President Trump speaking during a press conference on Aug. 8. Photo: Jim Watson/AFP via Getty Images

President Trump on Saturday signed four executive actions to provide relief from economic damage sustained during the coronavirus pandemic after talks between the White House and Democratic leadership collapsed Friday afternoon.

Why it matters: Because the Constitution gives Congress the power to appropriate federal spending, Trump has limited authority to act unilaterally — and risks a legal challenge if congressional Democrats believe he has overstepped.

Updated 3 hours ago - Politics & Policy

Coronavirus dashboard

Illustration: Sarah Grillo/Axios

  1. Global: Total confirmed cases as of 2 p.m. ET: 19,451,097 — Total deaths: 722,835 — Total recoveries — 11,788,665Map.
  2. U.S.: Total confirmed cases as of 2. p.m. ET: 4,968,413 — Total deaths: 161,858 — Total recoveries: 1,623,870 — Total tests: 60,415,558Map.
  3. Public health: Fauci says chances are "not great" that COVID-19 vaccine will be 98% effective.
  4. Science: Indoor air is the next coronavirus frontline.
  5. Schools: How back-to-school is playing out in the South as coronavirus rages on — Princeton, Johns Hopkins, Howard to hold fall classes online.
4 hours ago - World

What's next for Lebanon after the Beirut explosion

Photo: Houssam Shbaro/Anadolu Agency via Getty Images

Beirut residents are still clearing rubble from streets that appear war-torn, days after a blast that shocked the country and horrified the world.
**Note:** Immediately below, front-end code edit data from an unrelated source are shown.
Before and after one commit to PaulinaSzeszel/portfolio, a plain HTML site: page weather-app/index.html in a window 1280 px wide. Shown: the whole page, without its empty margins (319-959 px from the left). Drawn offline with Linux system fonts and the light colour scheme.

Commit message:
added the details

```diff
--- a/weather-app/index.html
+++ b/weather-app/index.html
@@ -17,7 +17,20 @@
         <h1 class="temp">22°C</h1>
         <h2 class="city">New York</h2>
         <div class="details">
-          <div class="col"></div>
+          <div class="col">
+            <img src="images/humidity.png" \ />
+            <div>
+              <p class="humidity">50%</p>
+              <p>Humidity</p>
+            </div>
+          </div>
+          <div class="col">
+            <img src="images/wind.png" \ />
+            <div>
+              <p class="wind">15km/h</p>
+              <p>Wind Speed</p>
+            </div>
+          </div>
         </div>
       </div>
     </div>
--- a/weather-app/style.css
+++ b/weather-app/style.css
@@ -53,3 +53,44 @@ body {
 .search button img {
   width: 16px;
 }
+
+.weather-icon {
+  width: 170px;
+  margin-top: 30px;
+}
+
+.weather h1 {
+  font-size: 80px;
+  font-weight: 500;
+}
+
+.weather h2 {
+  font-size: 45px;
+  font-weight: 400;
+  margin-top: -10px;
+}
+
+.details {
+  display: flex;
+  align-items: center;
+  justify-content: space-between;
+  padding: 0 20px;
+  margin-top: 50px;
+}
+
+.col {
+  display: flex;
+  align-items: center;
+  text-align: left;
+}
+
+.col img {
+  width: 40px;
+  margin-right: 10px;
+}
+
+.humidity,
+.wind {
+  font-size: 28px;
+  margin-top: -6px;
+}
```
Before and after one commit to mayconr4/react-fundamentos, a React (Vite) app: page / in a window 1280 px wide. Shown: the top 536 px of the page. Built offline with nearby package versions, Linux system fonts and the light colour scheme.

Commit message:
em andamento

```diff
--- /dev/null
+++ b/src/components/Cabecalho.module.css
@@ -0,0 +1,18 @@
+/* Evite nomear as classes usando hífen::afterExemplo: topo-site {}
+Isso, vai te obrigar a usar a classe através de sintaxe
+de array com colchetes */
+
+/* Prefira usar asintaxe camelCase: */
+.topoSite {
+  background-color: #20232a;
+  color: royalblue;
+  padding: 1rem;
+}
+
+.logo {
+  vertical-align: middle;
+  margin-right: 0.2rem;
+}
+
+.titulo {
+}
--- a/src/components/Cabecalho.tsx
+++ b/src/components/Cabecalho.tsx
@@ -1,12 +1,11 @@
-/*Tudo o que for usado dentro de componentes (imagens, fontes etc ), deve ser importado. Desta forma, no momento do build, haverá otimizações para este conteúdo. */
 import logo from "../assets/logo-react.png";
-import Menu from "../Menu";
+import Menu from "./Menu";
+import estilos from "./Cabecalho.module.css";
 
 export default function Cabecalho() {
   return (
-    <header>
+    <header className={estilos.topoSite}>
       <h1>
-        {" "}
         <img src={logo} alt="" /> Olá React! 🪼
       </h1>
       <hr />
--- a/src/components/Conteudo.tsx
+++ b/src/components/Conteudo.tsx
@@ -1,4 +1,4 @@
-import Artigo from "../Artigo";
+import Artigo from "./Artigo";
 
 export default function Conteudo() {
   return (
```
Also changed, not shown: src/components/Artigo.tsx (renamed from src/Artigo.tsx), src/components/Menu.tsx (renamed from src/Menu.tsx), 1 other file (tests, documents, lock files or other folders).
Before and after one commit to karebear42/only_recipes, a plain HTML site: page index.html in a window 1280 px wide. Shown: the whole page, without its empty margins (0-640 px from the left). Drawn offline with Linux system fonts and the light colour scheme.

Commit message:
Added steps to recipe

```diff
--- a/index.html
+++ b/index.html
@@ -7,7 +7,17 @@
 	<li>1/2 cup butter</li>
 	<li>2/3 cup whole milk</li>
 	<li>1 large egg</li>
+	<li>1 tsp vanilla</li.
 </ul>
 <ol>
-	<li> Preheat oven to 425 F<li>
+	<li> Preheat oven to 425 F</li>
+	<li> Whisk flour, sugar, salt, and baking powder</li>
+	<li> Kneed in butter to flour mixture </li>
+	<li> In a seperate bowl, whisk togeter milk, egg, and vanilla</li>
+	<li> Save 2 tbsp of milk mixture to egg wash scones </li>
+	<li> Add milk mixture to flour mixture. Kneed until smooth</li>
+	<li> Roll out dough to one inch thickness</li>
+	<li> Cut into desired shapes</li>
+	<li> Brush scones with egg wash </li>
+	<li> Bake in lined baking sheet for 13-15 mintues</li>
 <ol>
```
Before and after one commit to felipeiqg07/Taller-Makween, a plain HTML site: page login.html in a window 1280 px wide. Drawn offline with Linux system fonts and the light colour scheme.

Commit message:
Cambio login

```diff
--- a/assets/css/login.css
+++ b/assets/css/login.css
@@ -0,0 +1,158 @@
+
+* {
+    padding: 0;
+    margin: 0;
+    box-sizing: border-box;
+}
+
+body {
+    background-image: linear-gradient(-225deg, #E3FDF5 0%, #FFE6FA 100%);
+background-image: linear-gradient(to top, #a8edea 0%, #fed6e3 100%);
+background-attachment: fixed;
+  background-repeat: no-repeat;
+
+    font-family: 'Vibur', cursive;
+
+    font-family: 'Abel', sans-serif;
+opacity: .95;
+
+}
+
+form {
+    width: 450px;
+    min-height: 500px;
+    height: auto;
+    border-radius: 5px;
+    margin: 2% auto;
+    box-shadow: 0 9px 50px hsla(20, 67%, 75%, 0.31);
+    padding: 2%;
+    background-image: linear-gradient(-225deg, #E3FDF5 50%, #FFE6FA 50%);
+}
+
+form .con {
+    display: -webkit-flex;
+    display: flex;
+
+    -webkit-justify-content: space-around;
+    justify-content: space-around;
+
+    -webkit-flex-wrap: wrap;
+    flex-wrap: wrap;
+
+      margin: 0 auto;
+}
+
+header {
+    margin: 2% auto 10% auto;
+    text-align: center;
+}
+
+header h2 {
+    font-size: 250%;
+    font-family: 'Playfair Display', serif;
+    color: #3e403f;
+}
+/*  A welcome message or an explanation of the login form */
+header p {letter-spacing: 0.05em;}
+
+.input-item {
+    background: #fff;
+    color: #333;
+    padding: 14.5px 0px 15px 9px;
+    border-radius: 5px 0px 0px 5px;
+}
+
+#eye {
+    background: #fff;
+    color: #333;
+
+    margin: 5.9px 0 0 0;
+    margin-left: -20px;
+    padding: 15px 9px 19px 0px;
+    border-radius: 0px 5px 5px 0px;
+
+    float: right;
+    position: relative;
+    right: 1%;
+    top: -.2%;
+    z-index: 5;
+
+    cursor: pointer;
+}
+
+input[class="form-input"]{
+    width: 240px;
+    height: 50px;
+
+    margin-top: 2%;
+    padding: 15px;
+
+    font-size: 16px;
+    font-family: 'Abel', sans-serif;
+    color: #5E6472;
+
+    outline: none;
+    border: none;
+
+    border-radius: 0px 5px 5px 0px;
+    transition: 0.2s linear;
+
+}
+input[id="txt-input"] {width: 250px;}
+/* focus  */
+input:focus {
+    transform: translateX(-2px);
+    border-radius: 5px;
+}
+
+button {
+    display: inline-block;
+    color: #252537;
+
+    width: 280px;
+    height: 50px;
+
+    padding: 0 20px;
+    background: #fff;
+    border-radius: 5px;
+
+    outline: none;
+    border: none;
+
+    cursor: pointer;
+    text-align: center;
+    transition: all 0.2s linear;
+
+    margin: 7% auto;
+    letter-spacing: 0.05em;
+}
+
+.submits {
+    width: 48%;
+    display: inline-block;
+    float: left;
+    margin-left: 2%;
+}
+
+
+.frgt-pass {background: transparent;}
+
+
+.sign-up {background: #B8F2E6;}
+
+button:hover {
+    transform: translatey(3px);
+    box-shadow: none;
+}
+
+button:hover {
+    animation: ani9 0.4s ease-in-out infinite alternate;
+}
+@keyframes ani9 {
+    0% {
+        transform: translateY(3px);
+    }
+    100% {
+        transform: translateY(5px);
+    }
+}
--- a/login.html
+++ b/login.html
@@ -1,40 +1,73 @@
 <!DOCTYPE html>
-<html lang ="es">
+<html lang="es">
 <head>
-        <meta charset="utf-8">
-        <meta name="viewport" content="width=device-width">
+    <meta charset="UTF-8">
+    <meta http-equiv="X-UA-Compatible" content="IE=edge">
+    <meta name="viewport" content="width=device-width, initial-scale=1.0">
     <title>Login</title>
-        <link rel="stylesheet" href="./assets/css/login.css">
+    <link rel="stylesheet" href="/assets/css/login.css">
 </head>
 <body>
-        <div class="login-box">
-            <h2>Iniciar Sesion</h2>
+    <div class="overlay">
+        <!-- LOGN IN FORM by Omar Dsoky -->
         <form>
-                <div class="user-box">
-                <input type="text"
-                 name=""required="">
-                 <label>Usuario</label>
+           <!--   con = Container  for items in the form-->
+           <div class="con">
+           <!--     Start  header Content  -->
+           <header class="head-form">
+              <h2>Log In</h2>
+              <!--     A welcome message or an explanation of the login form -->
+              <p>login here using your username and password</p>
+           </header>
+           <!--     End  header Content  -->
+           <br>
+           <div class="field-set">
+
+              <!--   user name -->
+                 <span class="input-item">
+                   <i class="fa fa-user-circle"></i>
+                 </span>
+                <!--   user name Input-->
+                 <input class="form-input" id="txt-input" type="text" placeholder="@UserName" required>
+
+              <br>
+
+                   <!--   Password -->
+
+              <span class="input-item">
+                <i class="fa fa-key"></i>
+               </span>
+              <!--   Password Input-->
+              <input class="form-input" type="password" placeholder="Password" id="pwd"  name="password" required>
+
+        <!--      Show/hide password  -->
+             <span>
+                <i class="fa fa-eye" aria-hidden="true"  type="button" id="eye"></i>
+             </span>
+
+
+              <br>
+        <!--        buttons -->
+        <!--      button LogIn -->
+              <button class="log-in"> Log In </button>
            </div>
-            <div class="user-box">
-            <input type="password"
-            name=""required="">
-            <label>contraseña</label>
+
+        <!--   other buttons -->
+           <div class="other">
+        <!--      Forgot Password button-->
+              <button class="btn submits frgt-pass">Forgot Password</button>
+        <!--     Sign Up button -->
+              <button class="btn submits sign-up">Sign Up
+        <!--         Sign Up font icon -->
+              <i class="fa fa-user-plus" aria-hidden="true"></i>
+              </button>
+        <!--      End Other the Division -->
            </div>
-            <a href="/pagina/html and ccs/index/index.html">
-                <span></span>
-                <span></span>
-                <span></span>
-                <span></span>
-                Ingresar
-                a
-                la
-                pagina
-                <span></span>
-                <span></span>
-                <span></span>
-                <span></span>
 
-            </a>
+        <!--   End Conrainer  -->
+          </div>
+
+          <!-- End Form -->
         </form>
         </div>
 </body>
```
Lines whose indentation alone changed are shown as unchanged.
Why it matters: The explosion is likely to accelerate a painful cycle Lebanon was already living through — discontent, economic distress, and emigration.